* **Exercise**:
For this exercise, write out each entry below exactly as it reads.

* **Provided entries**:

- - -

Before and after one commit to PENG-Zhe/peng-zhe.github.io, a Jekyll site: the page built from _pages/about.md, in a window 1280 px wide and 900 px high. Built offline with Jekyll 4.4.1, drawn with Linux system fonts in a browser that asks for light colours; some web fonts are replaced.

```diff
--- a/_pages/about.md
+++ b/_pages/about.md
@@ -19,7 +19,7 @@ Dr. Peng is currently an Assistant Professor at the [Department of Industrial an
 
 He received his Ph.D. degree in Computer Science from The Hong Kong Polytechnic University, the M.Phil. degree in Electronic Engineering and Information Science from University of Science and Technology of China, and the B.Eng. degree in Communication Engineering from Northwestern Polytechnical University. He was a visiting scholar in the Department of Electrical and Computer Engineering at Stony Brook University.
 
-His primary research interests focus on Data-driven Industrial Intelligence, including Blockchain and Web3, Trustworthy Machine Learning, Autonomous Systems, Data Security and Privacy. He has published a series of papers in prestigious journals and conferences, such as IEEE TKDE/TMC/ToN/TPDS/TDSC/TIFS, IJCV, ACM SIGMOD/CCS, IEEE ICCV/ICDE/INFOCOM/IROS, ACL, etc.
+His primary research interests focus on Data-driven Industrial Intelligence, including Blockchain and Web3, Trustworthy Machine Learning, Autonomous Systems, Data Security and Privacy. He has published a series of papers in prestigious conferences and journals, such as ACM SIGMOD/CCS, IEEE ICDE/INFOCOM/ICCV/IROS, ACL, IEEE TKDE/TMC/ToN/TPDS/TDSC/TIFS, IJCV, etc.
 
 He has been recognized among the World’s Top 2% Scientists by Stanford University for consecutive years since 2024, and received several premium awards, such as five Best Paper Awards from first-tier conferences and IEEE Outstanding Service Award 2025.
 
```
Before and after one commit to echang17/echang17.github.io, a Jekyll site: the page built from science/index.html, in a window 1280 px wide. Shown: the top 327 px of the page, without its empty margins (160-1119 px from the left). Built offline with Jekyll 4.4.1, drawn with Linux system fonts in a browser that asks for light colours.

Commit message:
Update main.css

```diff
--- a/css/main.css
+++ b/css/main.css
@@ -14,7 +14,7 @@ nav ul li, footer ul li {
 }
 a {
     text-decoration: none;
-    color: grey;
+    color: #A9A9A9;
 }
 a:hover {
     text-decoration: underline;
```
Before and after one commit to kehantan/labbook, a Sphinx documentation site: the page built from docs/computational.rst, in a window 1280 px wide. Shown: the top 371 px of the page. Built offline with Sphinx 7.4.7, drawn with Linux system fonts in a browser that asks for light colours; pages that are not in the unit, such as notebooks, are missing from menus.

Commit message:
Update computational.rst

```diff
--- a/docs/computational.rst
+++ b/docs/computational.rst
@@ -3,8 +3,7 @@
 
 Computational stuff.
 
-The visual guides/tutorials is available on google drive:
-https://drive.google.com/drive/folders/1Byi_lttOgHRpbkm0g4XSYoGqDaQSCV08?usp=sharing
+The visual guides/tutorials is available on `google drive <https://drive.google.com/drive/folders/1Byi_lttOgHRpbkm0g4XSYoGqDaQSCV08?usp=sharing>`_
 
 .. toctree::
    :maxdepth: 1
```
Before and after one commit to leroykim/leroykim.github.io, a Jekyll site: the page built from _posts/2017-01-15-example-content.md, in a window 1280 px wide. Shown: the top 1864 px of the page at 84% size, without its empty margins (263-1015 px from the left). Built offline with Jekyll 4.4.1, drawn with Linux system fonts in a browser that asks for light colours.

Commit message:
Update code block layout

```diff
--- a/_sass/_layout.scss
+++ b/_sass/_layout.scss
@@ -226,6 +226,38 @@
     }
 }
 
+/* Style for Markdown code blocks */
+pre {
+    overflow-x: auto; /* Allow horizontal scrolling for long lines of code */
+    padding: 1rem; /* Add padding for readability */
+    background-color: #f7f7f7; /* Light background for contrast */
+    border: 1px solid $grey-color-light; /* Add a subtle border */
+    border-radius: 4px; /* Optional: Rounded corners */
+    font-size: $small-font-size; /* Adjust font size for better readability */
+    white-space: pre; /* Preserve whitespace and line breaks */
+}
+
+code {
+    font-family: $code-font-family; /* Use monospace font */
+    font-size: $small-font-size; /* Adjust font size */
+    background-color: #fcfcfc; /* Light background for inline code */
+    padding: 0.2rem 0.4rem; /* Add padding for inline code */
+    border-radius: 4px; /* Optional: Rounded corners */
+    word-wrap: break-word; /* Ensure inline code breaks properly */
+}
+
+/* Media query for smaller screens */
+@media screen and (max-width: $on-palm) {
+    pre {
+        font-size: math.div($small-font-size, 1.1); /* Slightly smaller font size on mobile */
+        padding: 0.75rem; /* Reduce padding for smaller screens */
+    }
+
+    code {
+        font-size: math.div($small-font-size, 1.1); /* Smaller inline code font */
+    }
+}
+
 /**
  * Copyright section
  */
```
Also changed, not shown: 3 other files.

- - -

* **Exercise result**:
Before and after one commit to PENG-Zhe/peng-zhe.github.io, a Jekyll site: the page built from _pages/about.md, in a window 1280 px wide and 900 px high. Built offline with Jekyll 4.4.1, drawn with Linux system fonts in a browser that asks for light colours; some web fonts are replaced.

```diff
--- a/_pages/about.md
+++ b/_pages/about.md
@@ -19,7 +19,7 @@ Dr. Peng is currently an Assistant Professor at the [Department of Industrial an
 
 He received his Ph.D. degree in Computer Science from The Hong Kong Polytechnic University, the M.Phil. degree in Electronic Engineering and Information Science from University of Science and Technology of China, and the B.Eng. degree in Communication Engineering from Northwestern Polytechnical University. He was a visiting scholar in the Department of Electrical and Computer Engineering at Stony Brook University.
 
-His primary research interests focus on Data-driven Industrial Intelligence, including Blockchain and Web3, Trustworthy Machine Learning, Autonomous Systems, Data Security and Privacy. He has published a series of papers in prestigious journals and conferences, such as IEEE TKDE/TMC/ToN/TPDS/TDSC/TIFS, IJCV, ACM SIGMOD/CCS, IEEE ICCV/ICDE/INFOCOM/IROS, ACL, etc.
+His primary research interests focus on Data-driven Industrial Intelligence, including Blockchain and Web3, Trustworthy Machine Learning, Autonomous Systems, Data Security and Privacy. He has published a series of papers in prestigious conferences and journals, such as ACM SIGMOD/CCS, IEEE ICDE/INFOCOM/ICCV/IROS, ACL, IEEE TKDE/TMC/ToN/TPDS/TDSC/TIFS, IJCV, etc.
 
 He has been recognized among the World’s Top 2% Scientists by Stanford University for consecutive years since 2024, and received several premium awards, such as five Best Paper Awards from first-tier conferences and IEEE Outstanding Service Award 2025.
 
```
Before and after one commit to echang17/echang17.github.io, a Jekyll site: the page built from science/index.html, in a window 1280 px wide. Shown: the top 327 px of the page, without its empty margins (160-1119 px from the left). Built offline with Jekyll 4.4.1, drawn with Linux system fonts in a browser that asks for light colours.

Commit message:
Update main.css

```diff
--- a/css/main.css
+++ b/css/main.css
@@ -14,7 +14,7 @@ nav ul li, footer ul li {
 }
 a {
     text-decoration: none;
-    color: grey;
+    color: #A9A9A9;
 }
 a:hover {
     text-decoration: underline;
```
Before and after one commit to kehantan/labbook, a Sphinx documentation site: the page built from docs/computational.rst, in a window 1280 px wide. Shown: the top 371 px of the page. Built offline with Sphinx 7.4.7, drawn with Linux system fonts in a browser that asks for light colours; pages that are not in the unit, such as notebooks, are missing from menus.

Commit message:
Update computational.rst

```diff
--- a/docs/computational.rst
+++ b/docs/computational.rst
@@ -3,8 +3,7 @@
 
 Computational stuff.
 
-The visual guides/tutorials is available on google drive:
-https://drive.google.com/drive/folders/1Byi_lttOgHRpbkm0g4XSYoGqDaQSCV08?usp=sharing
+The visual guides/tutorials is available on `google drive <https://drive.google.com/drive/folders/1Byi_lttOgHRpbkm0g4XSYoGqDaQSCV08?usp=sharing>`_
 
 .. toctree::
    :maxdepth: 1
```
Before and after one commit to leroykim/leroykim.github.io, a Jekyll site: the page built from _posts/2017-01-15-example-content.md, in a window 1280 px wide. Shown: the top 1864 px of the page at 84% size, without its empty margins (263-1015 px from the left). Built offline with Jekyll 4.4.1, drawn with Linux system fonts in a browser that asks for light colours.

Commit message:
Update code block layout

```diff
--- a/_sass/_layout.scss
+++ b/_sass/_layout.scss
@@ -226,6 +226,38 @@
     }
 }
 
+/* Style for Markdown code blocks */
+pre {
+    overflow-x: auto; /* Allow horizontal scrolling for long lines of code */
+    padding: 1rem; /* Add padding for readability */
+    background-color: #f7f7f7; /* Light background for contrast */
+    border: 1px solid $grey-color-light; /* Add a subtle border */
+    border-radius: 4px; /* Optional: Rounded corners */
+    font-size: $small-font-size; /* Adjust font size for better readability */
+    white-space: pre; /* Preserve whitespace and line breaks */
+}
+
+code {
+    font-family: $code-font-family; /* Use monospace font */
+    font-size: $small-font-size; /* Adjust font size */
+    background-color: #fcfcfc; /* Light background for inline code */
+    padding: 0.2rem 0.4rem; /* Add padding for inline code */
+    border-radius: 4px; /* Optional: Rounded corners */
+    word-wrap: break-word; /* Ensure inline code breaks properly */
+}
+
+/* Media query for smaller screens */
+@media screen and (max-width: $on-palm) {
+    pre {
+        font-size: math.div($small-font-size, 1.1); /* Slightly smaller font size on mobile */
+        padding: 0.75rem; /* Reduce padding for smaller screens */
+    }
+
+    code {
+        font-size: math.div($small-font-size, 1.1); /* Smaller inline code font */
+    }
+}
+
 /**
  * Copyright section
  */
```
Also changed, not shown: 3 other files.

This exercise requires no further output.